Recently, the Wall Street Journal published an article by Meghan Cox Gurdon decrying the state of contemporary young adult literature. To hear Ms. Gurdon tell it YA literature has become little more than a cesspool of sex and violence cultivated by amoral publishers and depraved authors. Oh it's a threatening landscape to be sure; one full of "ever-more-alarming offerings", "hideously distorted portrayals of what life is", and "damage, brutality and losses of the most horrendous kinds".
Now, if that sounds a bit over the top, it is. Gurdon's article is an inflammatory screed of such epic proportions that it almost defies argument. Her accusations, assumptions, and misrepresentations fly so quickly and with such vigor that a rebuttal seems nearly impossible.
Should one strike first at her narrow characterization of YA literature or her tacit approval of censorship? Should opponents spend pages debunking the supposed ill-effects of exposure to "dark stuff" or cite all the instances of "coarse" YA literature actually helping teens? Should Gurdon's comically polemic claims be attacked for their misunderstanding of art or their misunderstanding of free speech? With so much distortion, one scarcely knows where to start? The fact is you'd need an army of contributors to fix all the wrong tangled up in Gurdon's rant.

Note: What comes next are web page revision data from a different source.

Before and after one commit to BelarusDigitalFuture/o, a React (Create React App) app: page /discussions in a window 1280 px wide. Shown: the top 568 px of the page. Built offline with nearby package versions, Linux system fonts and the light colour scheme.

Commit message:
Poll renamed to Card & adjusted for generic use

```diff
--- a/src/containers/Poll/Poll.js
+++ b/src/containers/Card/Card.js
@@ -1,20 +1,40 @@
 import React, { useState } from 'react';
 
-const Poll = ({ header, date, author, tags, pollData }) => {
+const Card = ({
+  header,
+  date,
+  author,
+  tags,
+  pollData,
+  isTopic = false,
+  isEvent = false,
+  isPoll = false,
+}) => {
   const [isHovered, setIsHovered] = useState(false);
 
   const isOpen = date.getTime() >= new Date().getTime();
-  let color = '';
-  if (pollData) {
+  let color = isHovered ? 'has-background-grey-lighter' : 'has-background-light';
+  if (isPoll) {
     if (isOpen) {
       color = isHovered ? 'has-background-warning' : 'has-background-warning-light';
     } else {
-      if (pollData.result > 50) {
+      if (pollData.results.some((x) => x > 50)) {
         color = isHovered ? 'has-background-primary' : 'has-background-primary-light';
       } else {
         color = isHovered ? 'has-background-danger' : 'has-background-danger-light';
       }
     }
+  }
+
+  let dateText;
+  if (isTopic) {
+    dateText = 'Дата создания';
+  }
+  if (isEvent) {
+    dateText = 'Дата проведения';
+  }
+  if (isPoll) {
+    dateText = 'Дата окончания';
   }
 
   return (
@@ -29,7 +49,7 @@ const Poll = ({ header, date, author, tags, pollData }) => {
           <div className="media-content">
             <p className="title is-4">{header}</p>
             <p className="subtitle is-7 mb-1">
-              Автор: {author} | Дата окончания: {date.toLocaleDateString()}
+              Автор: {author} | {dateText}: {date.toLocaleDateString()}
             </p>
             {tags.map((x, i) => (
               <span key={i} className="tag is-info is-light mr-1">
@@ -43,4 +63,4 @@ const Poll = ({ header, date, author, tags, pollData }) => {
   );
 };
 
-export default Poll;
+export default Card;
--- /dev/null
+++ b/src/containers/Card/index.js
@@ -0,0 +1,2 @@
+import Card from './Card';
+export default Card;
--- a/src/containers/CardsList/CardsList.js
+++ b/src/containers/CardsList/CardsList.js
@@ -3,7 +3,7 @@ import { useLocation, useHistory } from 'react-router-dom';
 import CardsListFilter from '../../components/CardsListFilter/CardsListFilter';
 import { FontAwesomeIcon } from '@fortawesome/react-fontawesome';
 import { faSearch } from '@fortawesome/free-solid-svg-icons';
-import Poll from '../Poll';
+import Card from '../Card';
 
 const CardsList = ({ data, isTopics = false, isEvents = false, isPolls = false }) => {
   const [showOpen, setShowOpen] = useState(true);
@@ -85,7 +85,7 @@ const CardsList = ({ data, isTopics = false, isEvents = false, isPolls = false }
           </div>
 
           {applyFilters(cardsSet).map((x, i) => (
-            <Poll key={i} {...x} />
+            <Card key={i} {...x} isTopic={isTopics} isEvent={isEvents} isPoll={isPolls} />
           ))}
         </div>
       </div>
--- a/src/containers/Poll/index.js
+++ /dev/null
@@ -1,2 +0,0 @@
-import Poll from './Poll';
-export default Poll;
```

Fortunately, the web - or more specifically the social media side of the web - has provided just that. Shortly after Gurdon's article was published a torrent of criticism poured down from authors, publishers, librarians, readers, and journalists. Some of this criticism came in the form of Tweets (search #YAsaves on Twitter for a full run), some came in the form of blog posts, and some came in the form of editorials.
Perhaps most inspiring was the sheer breadth of criticism. Watching this plurality of voices dismantle Gurdon's "click-baiting editorial twaddle" from every conceivable angle reaffirmed the belief that the marketplace of ideas still holds some corrective clout.
To really appreciate this spontaneous, crowdsourced rebuttal I've highlighted a few of the most effective responses. For a young adult author's testimonial on the absolutely life-changing power of YA literature, you won't do much better than Laurie Halse Anderson's post "Stuck Between Rage and Compassion".
For an excellent parent's-eye view of the issue, Mary Elizabeth William's Salon piece "Has Young Adult Fiction Become to Dark?" is spot on. Ms Williams gets special credit for coining the term "click-baiting editorial twaddle" (above), and for this most insightful of passages:
I take my kids to the library every week, and I've yet to refuse them anything. Frankly, as a parent I've always been a much bigger hardass about their exposure to the Disney princess-to-sassymouthed teen juggernaut than anything involving abuse or a dystopian future.
Barry Lyga gets special mention for his response "On the WSJ, YA, and Art". Not only did Barry see fit to pepper his rebuttal with multiple f-bombs, he also was among the first to point out the hypocrisy of the Wall Street Journal (that bastion of free-market fundamentalism) publishing an editorial that's premised on the notion that markets might not always provide desirable outcomes.
As a way of demonstrating the breadth of YA literature, the YA-5 have posted a list of titles for parents who'd prefer steering their kids away from books with darker themes. "An Open Letter to a Frightened Mother and Her Bookless Teen" is a great place to start for anyone looking for more positive teen fiction. Remember though that this list is just the tip of the iceberg. Any Teen or Young Adult librarian can recommend dozens more similar books.
Finally, one of the most impassioned responses to Gurdon's editorial comes from the teen blogger and self-avowed book lover Emma in her post "There are Whole Lives in These Bookshelves". Emma not only argues in defense of the darker realities in teen fiction, she also calls out Gurdon for her censorial rhetoric. It's enough to make you believe the problem might not be with well-read teens and the books they read after all.